Throughout the event, official tsunami emergency warnings and information will be broadcast by radio, television, telephone, text message, door-to-door contact, social media, and weather radios. Always follow instructions from local emergency officials.
Hazardous material spills can occur on land or in water. They involve substances such as chemicals, radiation, biohazard materials, oil and gas, propane, flammable materials, industrial products and mixed waste.
Report a hazardous material spill
If you become aware of a hazardous material spill, report it.
- Call toll-free 1-800-663-3456 24 hours a day
- If the spill is in international waters, call 1-800-OILS-911
The chance of a damaging wildfire has increased in recent years, due in part to hotter and drier summer conditions caused by climate change.
Many wildfires in B.C. occur far from cities and towns, but sometimes they threaten homes, businesses and infrastructure. Help keep your family safe by preparing in advance for a potential evacuation alert or order. Develop a household plan, put together your emergency kit and connect with your neighbours.
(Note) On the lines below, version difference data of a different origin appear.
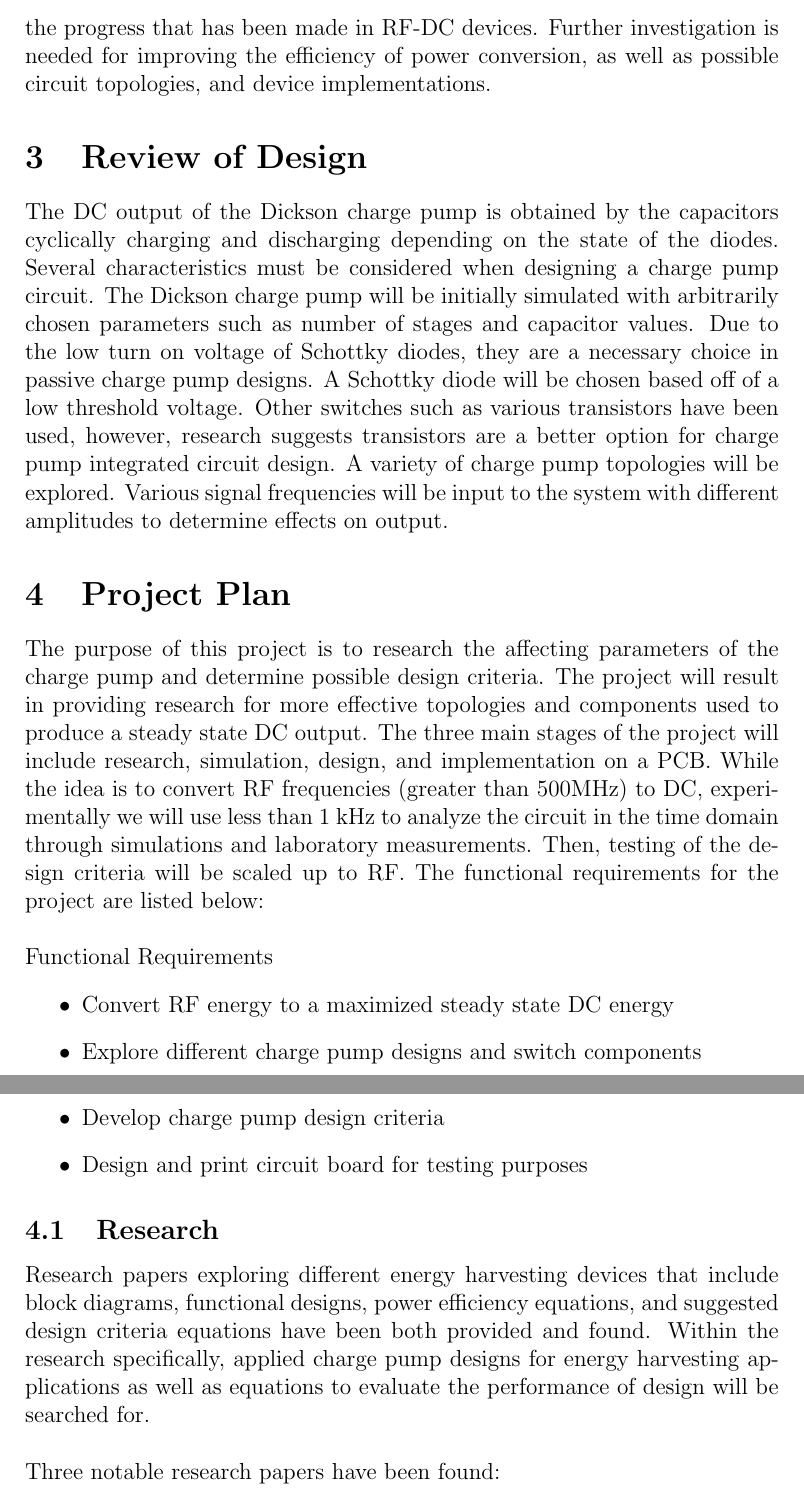
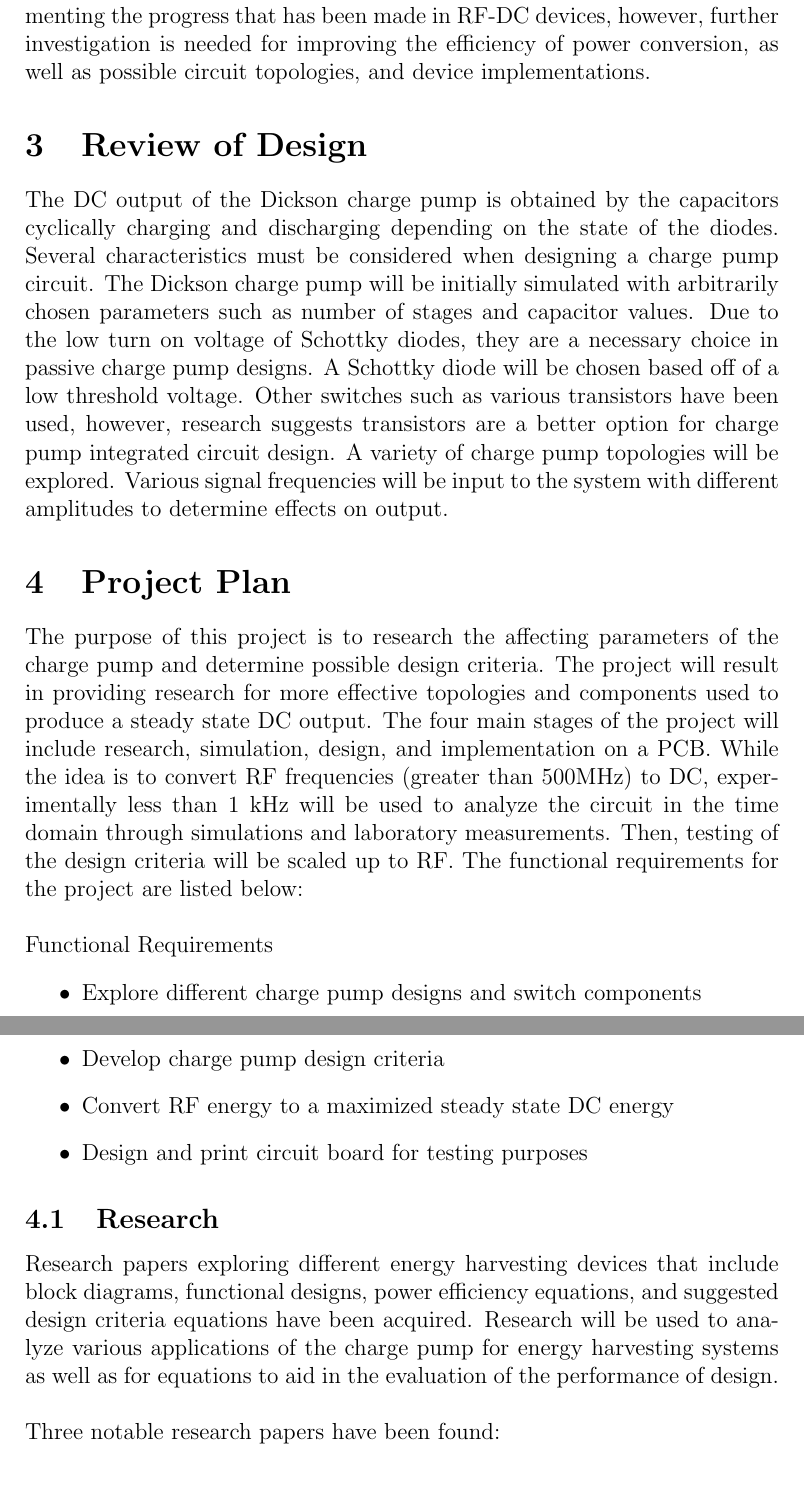
Before and after one commit to John-Clapham/CapstoneDocuments, a LaTeX paper (ProjectProp/ProjectProp.tex): two parts of pages 7 and 8 of 18, joined at a grey line, cut so that both start at the same text. Compiled offline with pdfLaTeX.

Commit message:
Final change before submission

```diff
--- a/ProjectProp/ProjectProp.tex
+++ b/ProjectProp/ProjectProp.tex
@@ -74,24 +74,24 @@ Charge pumps have been originally designed for use at low frequencies, however,
 
 \noindent A sinusoidal signal will be input directly into the charge pump block from a signal generator. The signal will then be converted to a DC voltage and dumped into a load. The signal frequency that will be used will be less than 100kHz in order to perform analysis in the time domain with the hope of scaling up to RF. \\
 
-\noindent All RF-DC charge pumps use capacitors as storage elements in stages and many attempts to optimize the selection of components used for the charge pump have been made. Design criteria for selecting capacitor values, number of stages, and diodes in order to optimize the performance of the charge pump in the RF range is the goal of this project. Multiple papers exist documenting the progress that has been made in RF-DC devices. Further investigation is needed for improving the efficiency of power conversion, as well as possible circuit topologies, and device implementations.
+\noindent All RF-DC charge pumps use capacitors as storage elements in stages and many attempts to optimize the selection of components used for the charge pump have been made. Design criteria for selecting capacitor values, number of stages, and diodes in order to optimize the performance of the charge pump in the RF range is the goal of this project. Multiple papers exist documenting the progress that has been made in RF-DC devices, however, further investigation is needed for improving the efficiency of power conversion, as well as possible circuit topologies, and device implementations.
 
 	\section{Review of Design}
 	The DC output of the Dickson charge pump is obtained by the capacitors cyclically charging and discharging depending on the state of the diodes. Several characteristics must be considered when designing a charge pump circuit. The Dickson charge pump will be initially simulated with arbitrarily chosen parameters such as number of stages and capacitor values. Due to the low turn on voltage of Schottky diodes, they are a necessary choice in passive charge pump designs. A Schottky diode will be chosen based off of a low threshold voltage. Other switches such as various transistors have been used, however, research suggests transistors are a better option for charge pump integrated circuit design. A variety of charge pump topologies will be explored. Various signal frequencies will be input to the system with different amplitudes to determine effects on output.
 
 	\section{Project Plan}
-	The purpose of this project is to research the affecting parameters of the charge pump and determine possible design criteria. The project will result in providing research for more effective topologies and components used to produce a steady state DC output. The three main stages of the project will include research, simulation, design, and implementation on a PCB. While the idea is to convert RF frequencies~(greater than 500MHz) to DC, experimentally we will use less than 1~kHz to analyze the circuit in the time domain through simulations and laboratory measurements. Then, testing of the design criteria will be scaled up to RF. The functional requirements for the project are listed below:\\
+	The purpose of this project is to research the affecting parameters of the charge pump and determine possible design criteria. The project will result in providing research for more effective topologies and components used to produce a steady state DC output. The four main stages of the project will include research, simulation, design, and implementation on a PCB. While the idea is to convert RF frequencies~(greater than 500MHz) to DC, experimentally less than 1~kHz will be used to analyze the circuit in the time domain through simulations and laboratory measurements. Then, testing of the design criteria will be scaled up to RF. The functional requirements for the project are listed below:\\
 
 \noindent{Functional Requirements}
 \begin{itemize}
-	\item Convert RF energy to a maximized steady state DC energy
 	\item Explore different charge pump designs and switch components
 	\item Develop charge pump design criteria
+	\item Convert RF energy to a maximized steady state DC energy
 	\item Design and print circuit board for testing purposes
 \end{itemize}
 
 	\subsection{Research}
-	Research papers exploring different energy harvesting devices that include block diagrams, functional designs, power efficiency equations, and suggested design criteria equations have been both provided and found. Within the research specifically, applied charge pump designs for energy harvesting applications as well as equations to evaluate the performance of design will be searched for.\\
+	Research papers exploring different energy harvesting devices that include block diagrams, functional designs, power efficiency equations, and suggested design criteria equations have been acquired. Research will be used to analyze various applications of the charge pump for energy harvesting systems as well as for equations to aid in the evaluation of the performance of design.\\
 
 	\noindent Three notable research papers have been found:
 	\begin{itemize}
@@ -101,5 +101,6 @@ Charge pumps have been originally designed for use at low frequencies, however,
 	\end{itemize}
 	\vspace{0.5em}
+
 	\noindent Although it has been noticed that these papers base charge pump models from the application of ideal diodes, these research papers will provide a basis for a clear understanding of the task at hand. It could be worth while to instead explore the use of practical diodes to develop charge pump design criteria. Other research papers that will prove useful to the development of the RF-DC charge pump have been listed in the \textit{Bibliography} section on page~\pageref{bibliography}.\\
 
 	\noindent Two equations have been found as a possible evaluation of performance of the designed charge pump. Depending on the topology that is being constructed the components can change to increase the Power Conversion Efficiency~(PCE). PCE is the ratio of DC power delivered to the load, to the AC power delivered to the input. The voltage conversion efficiency (VCE) is the ratio between the peak voltage available at the input of the device and the DC voltage available at the output. The VCE and PCE equations that have been found are described as follows~\cite{Guler}:
```
Also changed, not shown: ProjectProp/ProjectProp.pdf, ProjectProp/ProjectProp.tex (10 more changed lines).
Nearly half of all wildfires in B.C. are caused by human carelessness. You can make a difference by following a few simple rules.
Make a Plan
Download and complete the fill-in-the-blanks Home Emergency Plan (PDF) from Prepared BC. Think about the things you need every day and consider what you would do if you didn't have them. Your plan should include:
- Home address
- Contact information
- Local hazards/disasters most likely to affect our home
- School-aged children names & school addresses
- Layout of your home with exits and windows marked
- Health information
- Utilities information
- Insurance information
Download specific guides for apartments or condos, older adults, people with disabilities, pets, business and more at PreparedBC.
Build an Emergency Kit
Put supplies in one or 2 containers, such as plastic bins or duffel bags. Store them in an area of your home that’s easy to get to, such as a hall closet, spare room or garage.
- Non-perishable food: minimum three-day to one-week supply, with a manual can opener
- Water: four litres per person, per day for drinking and sanitation
- Phone charger, power bank or inverter
- Battery-powered or hand-crank radio
- Battery-powered or hand-crank flashlight
- Extra batteries
- First-aid kit and medications
- Personal toiletries and items, such as an extra pair of glasses or contact lenses
- Copy of your emergency plan
- Copies of important documents, such as insurance papers and identification
- Cash in small bills
- Garbage bags and moist towelettes for personal sanitation
- Seasonal clothing, sturdy footwear and emergency blanket
- Dust masks
- Help/OK Sign (PDF): Display the appropriate side outward in your window during a disaster.
How to turn off utilities
Know how to turn off your main utilities – water, electricity, gas. In certain emergencies, authorities will ask that these be turned off for safety reasons. Write out instructions, if needed, and post somewhere visible.
Important: If you suspect a gas leak, turn off the gas valve and leave immediately. One the gas is turned off at the meter, DON’T try to turn it back on. Only a licensed contractor can do that safely.